By Mary Reitano
“Let there be peace on earth, and let it begin with me.” Some holiday songs express a longing for peace in the world. However, you may also long for personal peace of mind. Entering into the new year, how can you overcome worry and anxiety to enjoy a calmer, more peaceful mood?
First, let’s explore differences between fear, worry and anxiety. Fear is an instinctual response to a recognized threat or danger—such as spotting a bear in your yard. Fear can be unpleasant, yet it protects by stimulating action. Worry may include repeated negative thoughts, images, and emotions caused by thinking how to avoid or solve anticipated problems. Anxiety includes tension, worried thoughts and physical changes such as increased blood pressure. People with anxiety may avoid worrisome situations. Sometimes chronic worry and anxiety are overwhelming.
What Causes Worry and Anxiety? Our thoughts can decrease or increase worry. Self-talk is what you say to yourself about a situation. For example, “catastrophizing” is automatically assuming the worst possible outcome. Thinking based on must’s and should’s can lead to distress. You may feel anxious if you believe current resources or support are inadequate to address a problem. Anxiety may increase by taking on the responsibilities of others. And trying to change people or circumstances outside your control often heightens distress. Also, some people’s nervous systems are easily stimulated, making them more vulnerable to physiological arousal from things like noise or chaotic environments. Worry habits may be learned from family and friends. Good news! They can be “unlearned”.
What Helps Overcome Worry and Anxiety? The goal is to reduce anxiety and worry, and also increase the opposite, positive qualities like peace, faith, calmness, and sense of security. Here are ways to do both. Calm down physical symptoms of anxiety with breathing exercises, progressive muscle relaxation, slowing down, meditation, mindfulness, visualization of calm scenes, or peaceful music. Create relaxing environments such as a quiet place, basement retreat, or harmonious home. Minimize exposure to negative inputs like news programs or verbally-abusive people. Understand your prescriptions and take them as written. Certain medications heighten anxiety. Suddenly stopping other medicines can cause a “rebound” reaction that causes anxiety.

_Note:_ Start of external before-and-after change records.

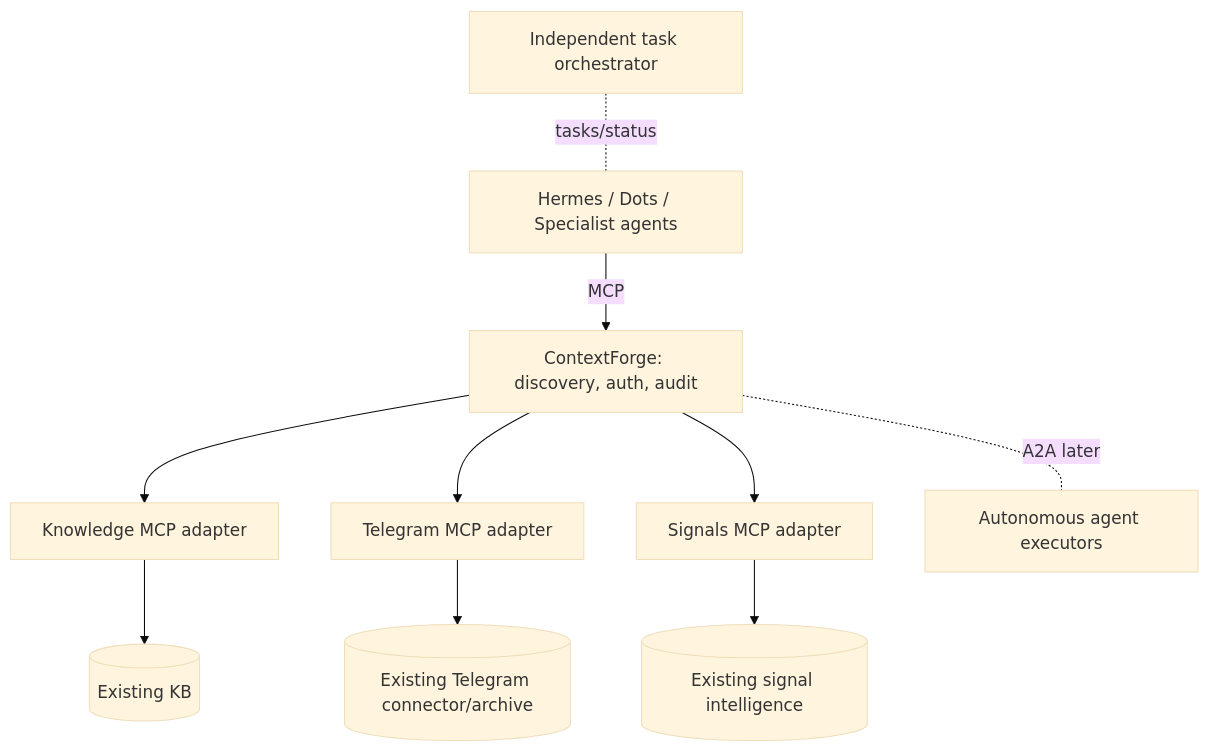
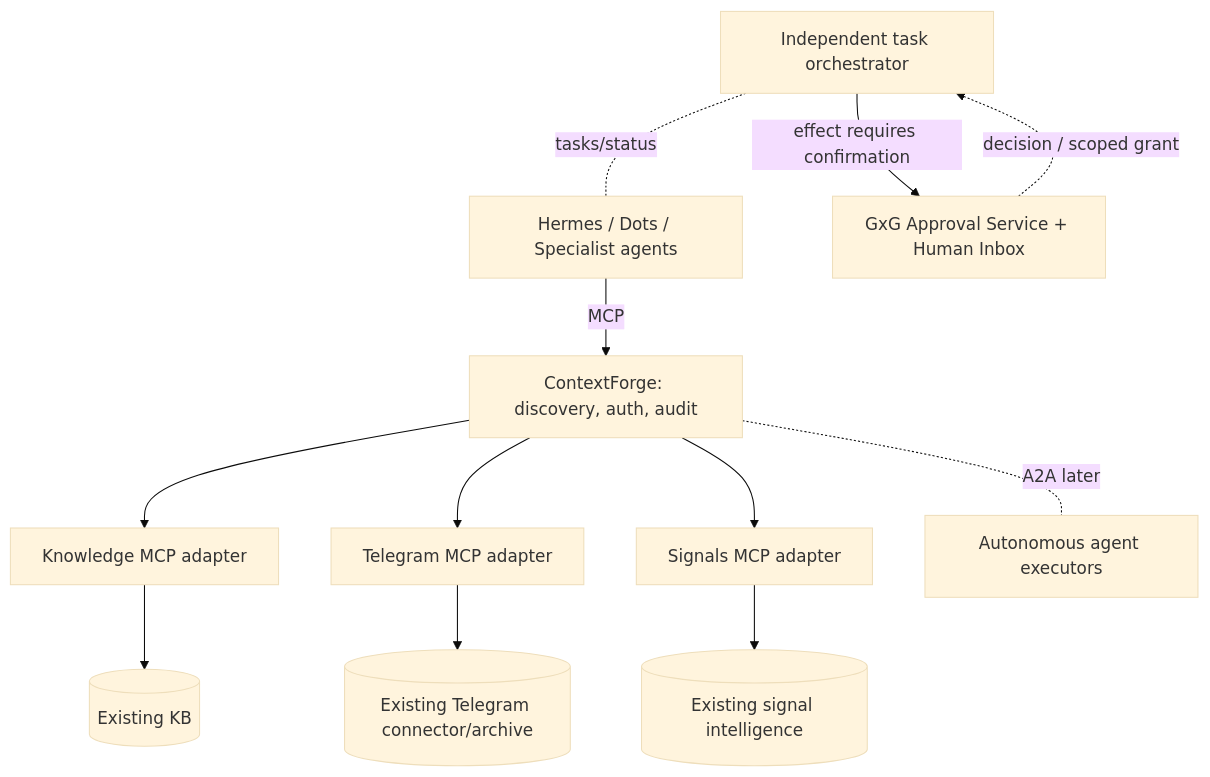
Before and after one commit to dmitry-v-ko/GxG-hub: the diagram in docs/ARCHITECTURE.md, drawn with Mermaid (base theme). The commit also changed other lines of this file, not shown here.

Commit message:
docs: align docs/ARCHITECTURE.md with connector toolkit and human approvals

````diff
--- a/docs/ARCHITECTURE.md
+++ b/docs/ARCHITECTURE.md
@@ -13,12 +15,14 @@
 ```mermaid
 flowchart TD
   agents["Hermes / Dots / Specialist agents"] -->|MCP| gateway["ContextForge: discovery, auth, audit"]
   gateway --> knowledge["Knowledge MCP adapter"]
   gateway --> telegram["Telegram MCP adapter"]
   gateway --> signals["Signals MCP adapter"]
   knowledge --> kb[("Existing KB")]
   telegram --> tg[("Existing Telegram connector/archive")]
   signals --> si[("Existing signal intelligence")]
   orchestrator["Independent task orchestrator"] -. "tasks/status" .- agents
   gateway -. "A2A later" .- delegates["Autonomous agent executors"]
+  orchestrator -->|effect requires confirmation| approval["GxG Approval Service + Human Inbox"]
+  approval -. "decision / scoped grant" .-> orchestrator
 ```
````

Cognitive Behavior Therapy promotes “thinking about thinking” and managing self-talk. We often believe other people and circumstances can directly upset us. However, we primarily upset ourselves by what we think about a situation. A good counselor can provide specific coaching about self-talk. Exercise good boundaries–say no sometimes. Know your limits and don’t assume others’ responsibilities. Create breathing room by not over-scheduling. Serenity means accepting what you cannot control. Other people do not have to change for us to realize peace of mind. Surround yourself with people you can count on. Maintain positive expectations that resources and solutions can be found. Live in accordance with your deeply-held values. Spiritual faith is a source of peace for many people.
“The life of inner peace, being harmonious and without stress, is the easiest type of existence.”
Norman Vincent Peale
Note: Let There Be Peace on Earth was written by Jill Jackson-Miller and Sy Miller.
Mary Reitano is a licensed Professional Counselor Associate practicing in Lake Lure, NC. Her focus is positive psychology with a holistic approach addressing emotional, relational, mental, physical and spiritual health. She can be reached at 704-858-2926 or firstname.lastname@example.org.